The descriptions of people held in so-called vocational training centers revealed patterns of torture or other forms of cruel, inhuman or degrading treatment or punishment, it said.

Tensions between the ruling Han Chinese and ethnic minorities have long existed in the Northwest region. Since the bloody riots in 2009 and terrorist attacks, the security forces have been cracking down. Uyghurs complain of cultural and religious oppression, while Beijing accuses Uyghur groups of extremism and separatism. According to human rights activists, hundreds of thousands of Uyghurs and members of other minorities have been put in re-education camps. Observers also assume systematic forced labor. After taking power in Beijing in 1949, the communists incorporated the former East Turkestan into the People’s Republic.

“The extent of the arbitrary and discriminatory detention of members of the Uyghurs and other predominantly Muslim groups (…) could constitute international crimes, particularly crimes against humanity,” the report said.
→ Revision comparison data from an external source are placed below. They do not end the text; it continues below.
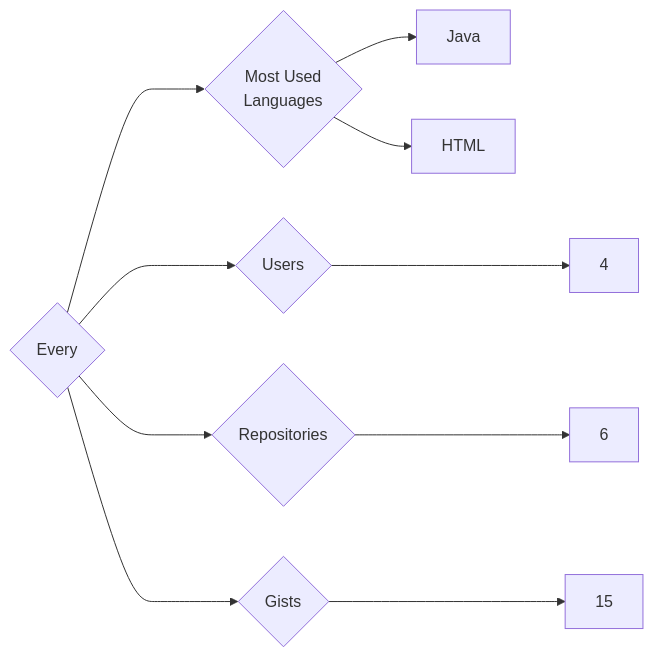
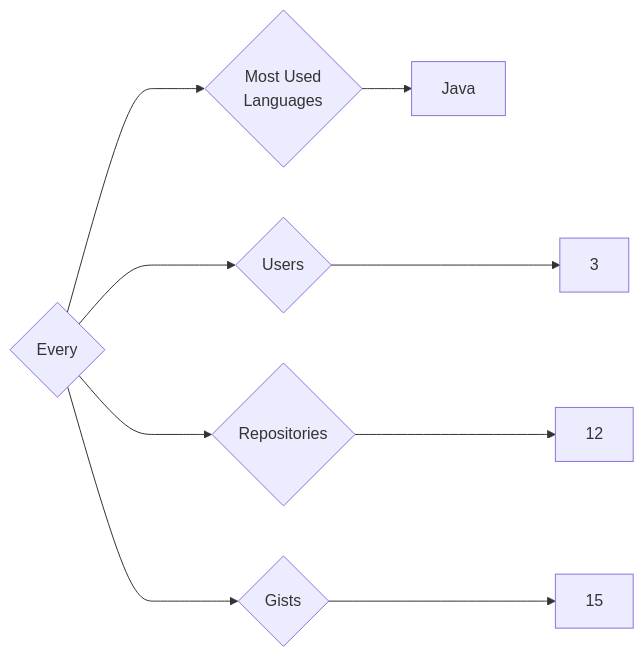
Before and after one commit to trickest/insiders: the diagram in targets/Every/README.md, drawn with Mermaid. The commit also changed 699 other files, not shown here.

````diff
--- a/targets/Every/README.md
+++ b/targets/Every/README.md
@@ -3,10 +3,9 @@
 ```mermaid
 graph LR
 COMPANY_NAME{Every}
-COMPANY_NAME ---> U{Users} ---> UN[4]
-COMPANY_NAME ---> R{Repositories} ---> RN[6]
+COMPANY_NAME ---> U{Users} ---> UN[3]
+COMPANY_NAME ---> R{Repositories} ---> RN[12]
 COMPANY_NAME ---> G{Gists} ---> GN[15]
 COMPANY_NAME ---> ML{Most Used<br>Languages}
 ML --> Java[Java]
-ML --> HTML[HTML]
 ```
````
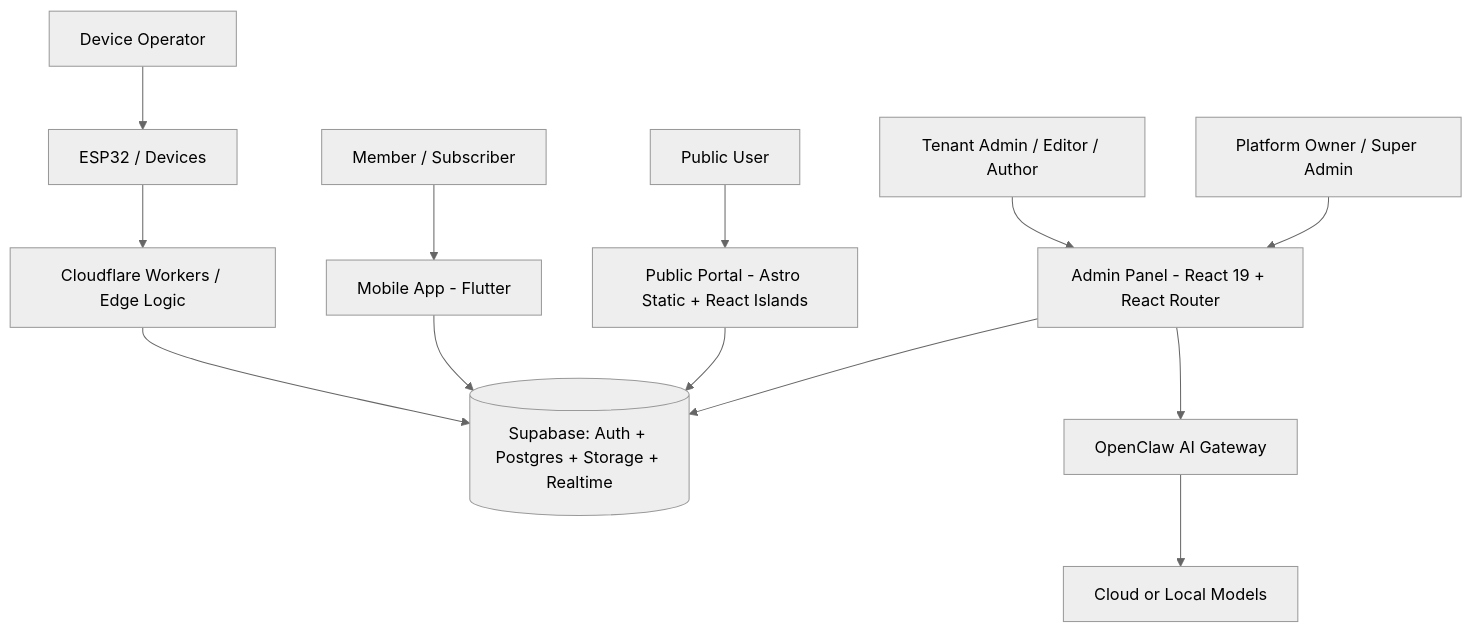
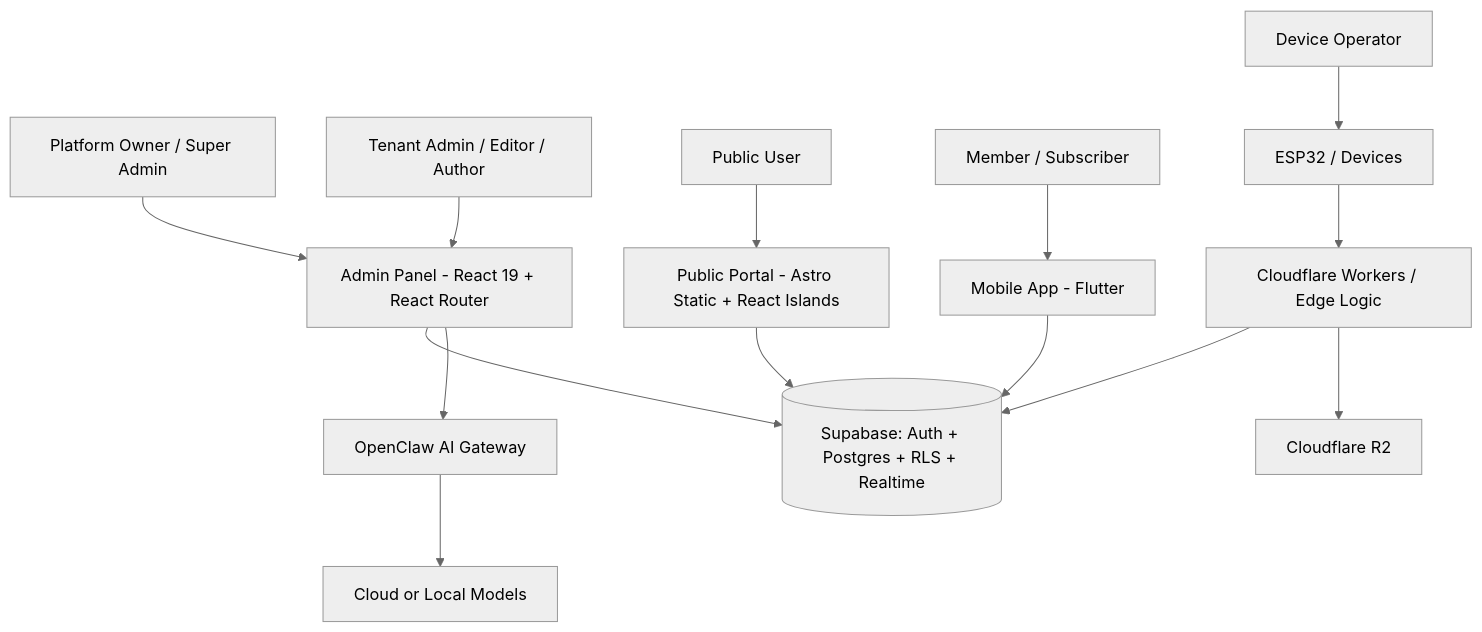
The first of 2 diagrams in docs/product/PRD.md (ahliweb/awcms), drawn with Mermaid (neutral theme) before and after one commit. The commit also changed 17 other files, not shown here.

Commit message:
docs: update architecture, product, and firmware documentation to reflect current Supabase/Cloudflare stack and migration baselines.

````diff
--- a/docs/product/PRD.md
+++ b/docs/product/PRD.md
@@ -92,17 +92,18 @@
 ```mermaid
 graph TD
     Owner[Platform Owner / Super Admin] --> Admin[Admin Panel - React 19 + React Router]
     TenantAdmin[Tenant Admin / Editor / Author] --> Admin
     Visitor[Public User] --> Public[Public Portal - Astro Static + React Islands]
     Member[Member / Subscriber] --> Mobile[Mobile App - Flutter]
     Operator[Device Operator] --> IoT[ESP32 / Devices]
 
-    Admin --> Supabase[(Supabase: Auth + Postgres + Storage + Realtime)]
+    Admin --> Supabase[(Supabase: Auth + Postgres + RLS + Realtime)]
     Public --> Supabase
     Mobile --> Supabase
     IoT --> Edge[Cloudflare Workers / Edge Logic]
     Edge --> Supabase
+    Edge --> R2[Cloudflare R2]
 
     Admin --> AI[OpenClaw AI Gateway]
     AI --> Models[Cloud or Local Models]
 ```
````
People were denied fundamental rights from 2017 to 2019 and possibly beyond.

China had already rejected all similar allegations by human rights organizations as lies.

According to the report, “arbitrary detentions on a large scale” have taken place in what China has designated as vocational training institutions. The briefing was “a form of deprivation of liberty”. There had been credible reports of rape, but the extent had not been ascertained. “The government’s blanket denial of all allegations, as well as (…) attacks on those who shared their experiences, added to the humiliation and suffering of the survivors,” the report said.

The exact number of those affected could not be determined. The office cites sources that speak of up to a million detainees. People the office spoke to said they were being guarded by gunmen and, contrary to Chinese accounts, could not leave the facilities of their own free will. They had little or no contact with their families and were forced to make positive comments before interviews.

The authorities had extensive power over the detainees and there were no guarantees of protection against abuse. The UN Human Rights Office has complained that the Chinese definitions of terrorism and extremism, which Beijing has used to justify its actions in the region, are vague.

The report was supposed to be published last year. But Bachelet hesitated because she had been negotiating with China for months about being able to travel to the country. She always relied on dialogue, she said on Wednesday evening. “Dialogue (…) does not mean that I condone, overlook or turn a blind eye,” said Bachelet. “And it doesn’t exclude speaking your mind.”

The trip came about in May 2022. Sticking points were, among other things, that the UN human rights office wanted to decide for itself where Bachelet would go and with whom she could speak without supervision by the authorities. Your office said China had responded to the demands. She also traveled to Xinjiang, but towards the end of the visit she refrained from criticizing Beijing’s actions in the region. This brought criticism to Bachelet, including from the federal government. There was no clarification of the accusation of serious human rights violations there, it said in Berlin.

Bachelet was under immense pressure, as she reported last week. While many government officials have been waiting for publication with growing impatience, she has also received a letter from around 40 governments urging her not to publish. She did not name individual countries.

Bachelet has been in office since 2018. She did not run for a second term. UN Secretary-General António Guterres has not yet named a successor.